Recently, the Greater Los Angeles County Vector Control District (GLACVD) collected a sample of mosquitos that tested positive for West Nile virus, the first such result, in the State, this year.
According to the GLACVD, the sample was collected in Sylmar on March 18 in a unkempt pool.
“Last year, GLACVD confirmed the first WNV positive mosquito sample in May, which makes this year’s confirmation about two months early,” according to a district statement.
Kelly Middleton, the district’s community affairs director, said the positive test result shows that mosquito season extends beyond summer.
Drought years can contribute to the incidents of West Nile according to Vector control officials. Fewer sources of moving water and more stagnant ponds shared by both mosquitoes and birds can increase the virus.
West Nile virus is transmitted to humans and animals by the bite of an infected mosquito. Flu-like symptoms can occur, and while most people have a low risk of serious illness, about 1 percent of those infected can develop serious neurologic illness.
“This year’s warm winter has likely contributed to early WNV activity and may be indicative of increased risk in the (San Fernando) Valley this summer,” said a Vector control official. “Our residents need to understand this and take actions now to reduce their risks.”
There is no cure for West Nile virus. One in five of those infected will exhibit symptoms that usually appear five to 15 days after exposure and can include fever, headache, body aches, nausea or a skin rash.
One in 150 people infected with the virus will require hospitalization, according to the district, which reports that severe symptoms include high fever, muscle weakness, neck stiffness, coma, paralysis and possibly death. There were 29 West Nile virus-related deaths in California last year.
Those who are 50 or older with pre-existing medical conditions, including diabetes or high blood pressure, are more at risk.
Because of the recent findings, it is critical for community members to eliminate mosquito breeding areas where water is left standing for more than one week. So:
• If you have a pool, please maintain it regularly.
• Clear out fountains, flower pots, and pet dishes.

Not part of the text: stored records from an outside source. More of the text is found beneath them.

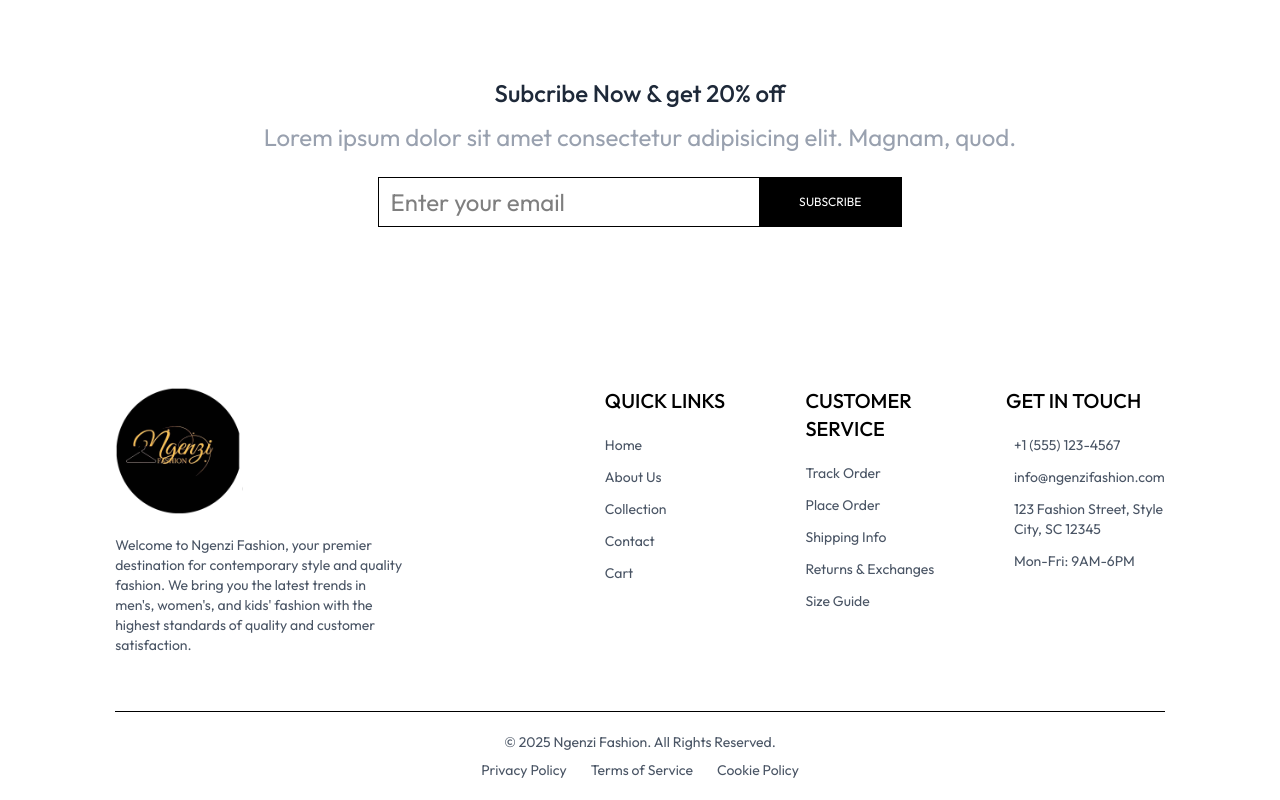
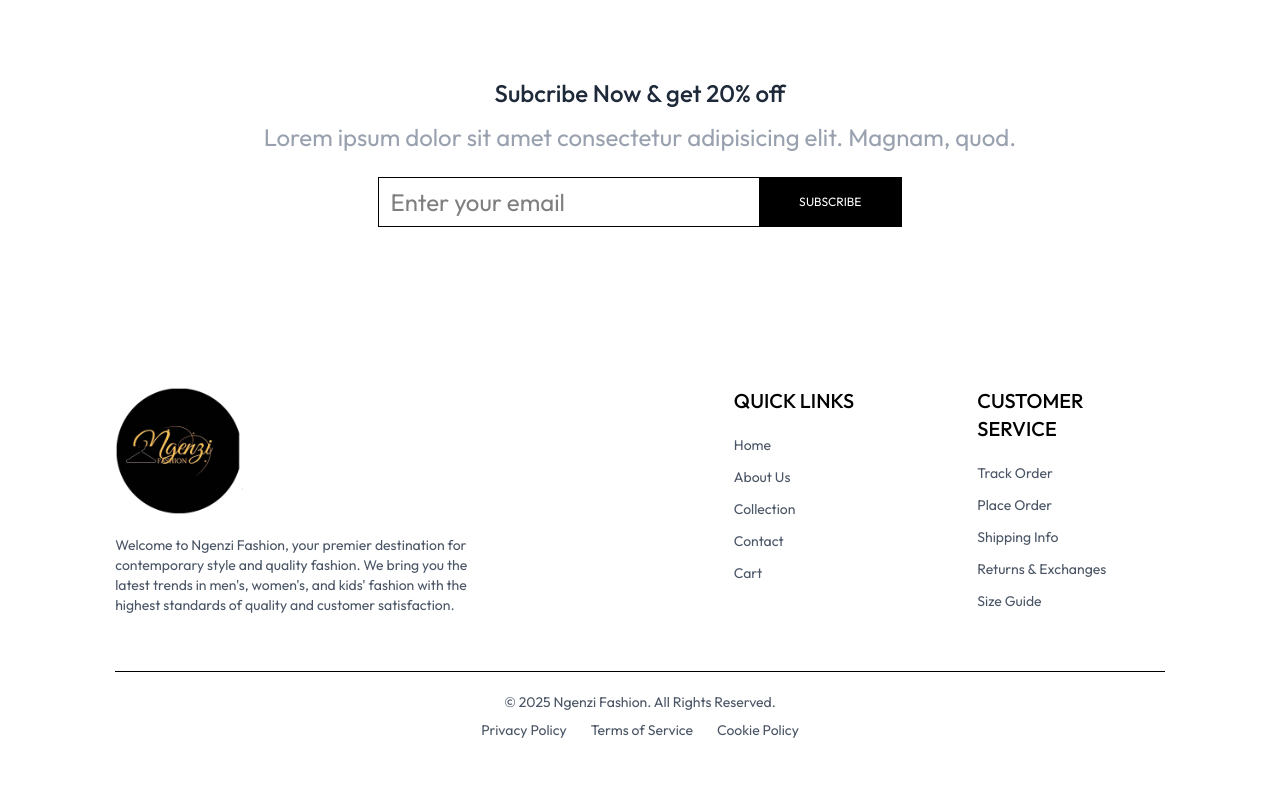
Before and after one commit to MbarushimanaFabrice/ngenzifashion, a React (Vite) app in the folder frontend/: page /about in a window 1280 px wide. Shown: the part 1228-2028 px from the top of the page. After the commit the page ends 1988 px from the top, so only its background shows below. Built offline with nearby package versions, Linux system fonts and the light colour scheme.

Commit message:
Remove contact section from footer

```diff
--- a/frontend/src/components/Footer.jsx
+++ b/frontend/src/components/Footer.jsx
@@ -5,7 +5,7 @@
 const Footer = () => {
   return (
     <div>
-      <div className='flex flex-col sm:grid grid-cols-[3fr_1fr_1fr_1fr] gap-14 my-10 mt-40 text-sm'>
+      <div className='flex flex-col sm:grid grid-cols-[3fr_1fr_1fr] gap-14 my-10 mt-40 text-sm'>
         <div>
             <img src={assets.logo} className='mb-5 w-32' alt="Ngenzi Fashion Logo" />
             <p className='w-full md:w-2/3 text-gray-600 mb-4'>
@@ -48,28 +48,6 @@
                 <li><a href="#" className='hover:text-gray-800 transition-colors'>Size Guide</a></li>
             </ul>
         </div>
-
-        <div>
-            <p className='text-xl font-medium mb-5'>GET IN TOUCH</p>
-            <ul className='flex flex-col gap-3 text-gray-600'>
-                <li className='flex items-center gap-2'>
-                    <i className="fas fa-phone"></i>
-                    <span>+1 (555) 123-4567</span>
-                </li>
-                <li className='flex items-center gap-2'>
-                    <i className="fas fa-envelope"></i>
-                    <span>info@ngenzifashion.com</span>
-                </li>
-                <li className='flex items-center gap-2'>
-                    <i className="fas fa-map-marker-alt"></i>
-                    <span>123 Fashion Street, Style City, SC 12345</span>
-                </li>
-                <li className='flex items-center gap-2'>
-                    <i className="fas fa-clock"></i>
-                    <span>Mon-Fri: 9AM-6PM</span>
-                </li>
-            </ul>
-        </div>
       </div>
 
       <div>
```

• Check clogged drain gutters, rain gutters or discarded tires, and buckets to get rid of standing water.
For additional information, contact the Greater Los Angeles County Vector Control District, Sylmar Branch, at (818) 364-9589.